### REQUIRED ACTION
Look below. Copy each line that has "screen" in it.

### Front-end code edit data
===

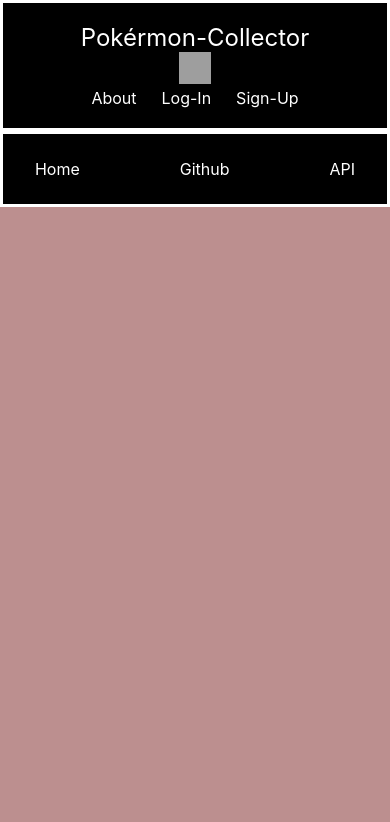
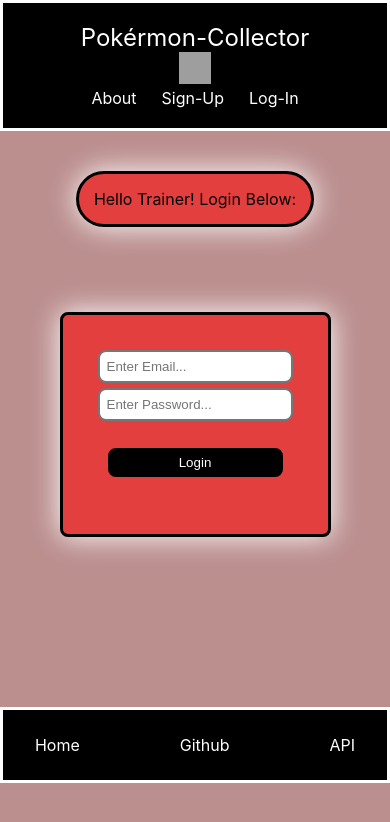
Before and after one commit to Furkanc1/Pokermon-Collector, a React (Create React App) app: page /login in a window 390 px wide. Shown: the top 822 px of the page. Built offline with nearby package versions, Linux system fonts and the light colour scheme; grey boxes are pictures that could not be loaded.

Commit message:
Created About page, Login/signup Page TODO: Create Searchbar (research needed)

```diff
--- a/src/App.js
+++ b/src/App.js
@@ -4,7 +4,11 @@
 import Navbar from './components/navbar';
 import Landing from './components/landingPage';
 import { Route, Routes } from 'react-router-dom';
+import About from './components/about';
+import Signup from './components/signup';
+import Login from './components/login';
 // import 'bootstrap/dist/css/bootstrap.min.css';
+
 function App() {
   return (
     <>
@@ -14,6 +18,9 @@
         <Route path='/' element={<Landing />} />
 
         <Route path='/pokemonIndex' element={<Main/>} />
+        <Route path='/about' element={<About/>} />
+        <Route path='/login' element={<Login/>} />
+        <Route path='/signup' element={<Signup/>} />
 
       </Routes>
 
--- /dev/null
+++ b/src/components/about.jsx
@@ -0,0 +1,37 @@
+import React from "react";
+import '../components/style.css';
+
+const About = () => {
+    return(
+        <>
+        <div className="landingPageContainer">
+        <div className="welcomeText">
+            <h2>
+                <p className="importantText"> About This Project!:</p>
+                <p>
+                    When I began creating this projet, I started off by initially watching youtube videos of similar project. Seeing the similarities between many different web-developers (thought and coding-process) I was able to get a better grasp on React and its power, as well as a better understanding of implementing / using data from an API.
+                    <br></br>
+                    <br></br>
+                    <p className=" listText">My Process:</p>
+                    <br></br>
+                        <p className="importantText">Creating Pokedex</p>
+
+                    The production build started with the creation of the Pokedex page. This was the big chunk of my program and tackling it first allowed me more time to really go in a fine tune my website on the User-Interface side.
+                        <p className="importantText">Styling Website:</p>
+
+                    As production went on and I was able to now see data on my screen, whether that be on my card components or my pokeDataDisplay component, I began styling the general look of my website
+                        <p className="importantText">Creating Search-Bar</p>
+
+                    Coming closer to finalization, I still have to create and implement a search bar
+                        <p className="importantText">Creating Search-Filter</p>
+
+                    Once I create the search bar, i will have a dropdown to add on or delete filters which will most likley be (type) di
+                </p>
+            </h2>
+        </div>
+        </div>
+        </>
+    )
+}
+
+export default About;
--- a/src/components/landingPage.jsx
+++ b/src/components/landingPage.jsx
@@ -9,7 +9,10 @@
     <div className="landingPageContainer">
         <div className="welcomeText">
             <h2>
-                Welcome to Pokérmon-Collector, a personal project harnessing the power of the PokeAPI! This website serves as a comprehensive resource for all things Pokémon, allowing users to delve into the vast world of Pokémon and explore their abilities, types, and stats.
+                Welcome to Pokérmon-Collector, a personal project harnessing the power of the PokeAPI!
+                <p className="hideOnMobile">
+                    This website serves as a comprehensive resource for all things Pokémon, allowing users to delve into the vast world of Pokémon and explore their abilities, types, and stats.
+                </p>
                 <br></br>
                 <br></br>
                 <p className="importantText">
@@ -18,11 +21,13 @@
                 </p>
                 <br></br>
                 <br></br>
-                Exciting developments are underway as I work towards integrating this platform into a larger Pokémon collecting and trading website. Stay tuned for updates as I evolve this project into a dynamic React app, bringing the magic of Pokémon to life in new and exciting ways!
+                <p className="hideOnMobile">
+                    Exciting developments are underway as I work towards integrating this platform into a larger Pokémon collecting and trading website. Stay tuned for updates as I evolve this project into a dynamic React app, bringing the magic of Pokémon to life in new and exciting ways!
+                </p>
             </h2>
         </div>
         <div className="split-content">
-            <div className="newsFeed">
+            <div className="newsFeed hideOnMobile" >
                 <h1 className="importantTextAlt">News!</h1>
                 <h3>
                     Attention Pokémon Trainers! Exciting developments are underway in the world of Pokémon, as reports from the Galar region indicate a surge in Dynamax energy. Trainers are flocking to the Wild Area to test their skills in thrilling Max Raid Battles and encounter Gigantamax forms of beloved Pokémon. Leading the charge in these epic battles are none other than Zacian and Zamazenta, the legendary heroes of Galar, known for their unparalleled strength and awe-inspiring abilities. These majestic Pokémon have become the cornerstone of many top-tier strategies, captivating audiences with their legendary prowess.
--- /dev/null
+++ b/src/components/login.jsx
@@ -0,0 +1,22 @@
+import React from "react";
+import '../components/style.css';
+
+const Login = () => {
+    return(
+        <>
+        <div className="authFormPageContainer">
+            <div className="welcomeText">
+                Hello Trainer! Login Below:
+            </div>
+            <form className="authForm signupForm">
+            <input type="email" required={true} id="email" name="loginEmail" placeholder="Enter Email..."/>
+            <input type="password" required={true} id="password" name="signupPassword" placeholder="Enter Password..."/>
+
+            <button type="submit" id="login" className="formBtn">Login</button>
+        </form>
+        </div>
+        </>
+    )
+}
+
+export default Login;
--- a/src/components/navbar.jsx
+++ b/src/components/navbar.jsx
@@ -19,13 +19,13 @@
                 </a>
                 <ul>
                     <li>
-                        <a href="./about.js" className="">About</a>
+                        <a href="./about" className="">About</a>
+                    </li>
+                    <li>
+                        <a href="/signup" className="">Sign-Up</a>
                     </li>
                     <li>
                         <a href="/login" className="">Log-In</a>
-                    </li>
-                    <li>
-                        <a href="/signup" className="">Sign-Up</a>
                     </li>
                 </ul>
 
--- /dev/null
+++ b/src/components/signup.jsx
@@ -0,0 +1,23 @@
+import React from "react";
+import '../components/style.css';
+
+const Signup = () => {
+    return(
+        <>
+        <div className="authFormPageContainer">
+            <div className="welcomeText">
+                Welcome! Sign-up Below:
+            </div>
+            <form className="authForm signupForm">
+            <input type="username" id="username" name="username" placeholder="Enter Username..."/>
+            <input type="email" required={true} id="email" name="signupEmail" placeholder="Enter Email..."/>
+            <input type="password" required={true} id="password" name="signupPassword" placeholder="Enter Password..."/>
+
+            <button type="submit" id="signup" className="formBtn">Search</button>
+        </form>
+        </div>
+        </>
+    )
+}
+
+export default Signup;
--- a/src/components/style.css
+++ b/src/components/style.css
@@ -253,6 +253,14 @@
     align-items: center;
     flex-wrap: wrap;
 }
+.authFormPageContainer {
+    display: flex;
+    flex-wrap: wrap;
+    align-items: center;
+    flex-direction: column;
+    justify-content: center;
+    margin: auto auto 170px auto;
+}
 
 .welcomeText {
     margin: 40px 0px 85px 0px;
@@ -306,10 +314,16 @@
 
 .importantText {
     text-shadow: white 0px 1px 5px;
+    padding: 10px;
 }
 .importantTextAlt {
     text-shadow: red 1px 1px 7px;
+    padding: 10px;
 }
+
+/* .listText{
+
+} */
 
 .pokeTypes{
     list-style: none;
@@ -330,6 +344,37 @@
     flex-wrap: wrap;
 }
 
+.authForm{
+    background-color: #e43f3f;
+    align-items: center;
+    border-style: solid;
+    display: flex;
+    justify-content: center;
+    flex-direction: column;
+    padding: 25px 55px 25px 55px;
+    border-radius: 8px;
+    box-shadow: white 0px 0px 28px 0px;
+}
+
+.authForm input {
+    background-color: white;
+    border-style: solid;
+    padding: 10px 5px 10px 5px;
+    border-radius: 8px;
+    width: 250px;
+    margin-bottom: 5px;
+}
+
+.formBtn {
+    margin: 22px auto;
+    background-color: black;
+    color: white;
+    border-style: solid;
+    border-radius: 8px;
+    padding: 5px;
+    width: 175px;
+}
+
 @media screen and (max-width: 745px) {
     .subtitle {
         display: none;
@@ -337,12 +382,36 @@
     .footerContainer h4{
         display: none;
     }
+    .welcomeText {
+        margin: 40px -135px 85px -135px;
+    }
+    .newsFeed {
+        margin: 40px -135px 85px -135px;
+    }
+    .authForm {
+        flex-direction: column;
+    }
+
 }
+
 @media screen and (max-width: 534.4px) {
     .navbarContainer {
         flex-direction: column;
     }
+    .hideOnMobile {
+        display: none;
+    }
 }
+@media screen and (max-width: 420px) {
+    .authForm {
+        padding: 35px;
+    }
+    .authForm input {
+        width: auto;
+        padding: 7px;
+    }
+}
+
 @media screen and (max-width: 306px) {
     .navbarContainer {
         flex-direction: column;
@@ -351,11 +420,13 @@
         flex-direction: row;
     }
 }
+
 @media screen and (max-width: 368px) {
     .card {
         width: auto;
     }
 }
+
 @media screen and (max-width: 1105px) {
     .card h1{
         display: none;
@@ -368,6 +439,11 @@
         grid-gap: 70px;
     }
 }
+
+@media screen and (max-width: 1000px) {
+
+}
+
 @media screen and (max-width: 860px) {
     .container{
         flex-direction: column-reverse;
@@ -400,6 +476,7 @@
         background-color: black;
     }
 }
+
 @media screen and (max-width: 1460px) {
     .right-content-container{
         background-color: none;
```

===

### SOLVED EXERCISE
+                    As production went on and I was able to now see data on my screen, whether that be on my card components or my pokeDataDisplay component, I began styling the general look of my website
 @media screen and (max-width: 745px) {
 @media screen and (max-width: 534.4px) {
+@media screen and (max-width: 420px) {
 @media screen and (max-width: 306px) {
 @media screen and (max-width: 368px) {
 @media screen and (max-width: 1105px) {
+@media screen and (max-width: 1000px) {
 @media screen and (max-width: 860px) {
 @media screen and (max-width: 1460px) {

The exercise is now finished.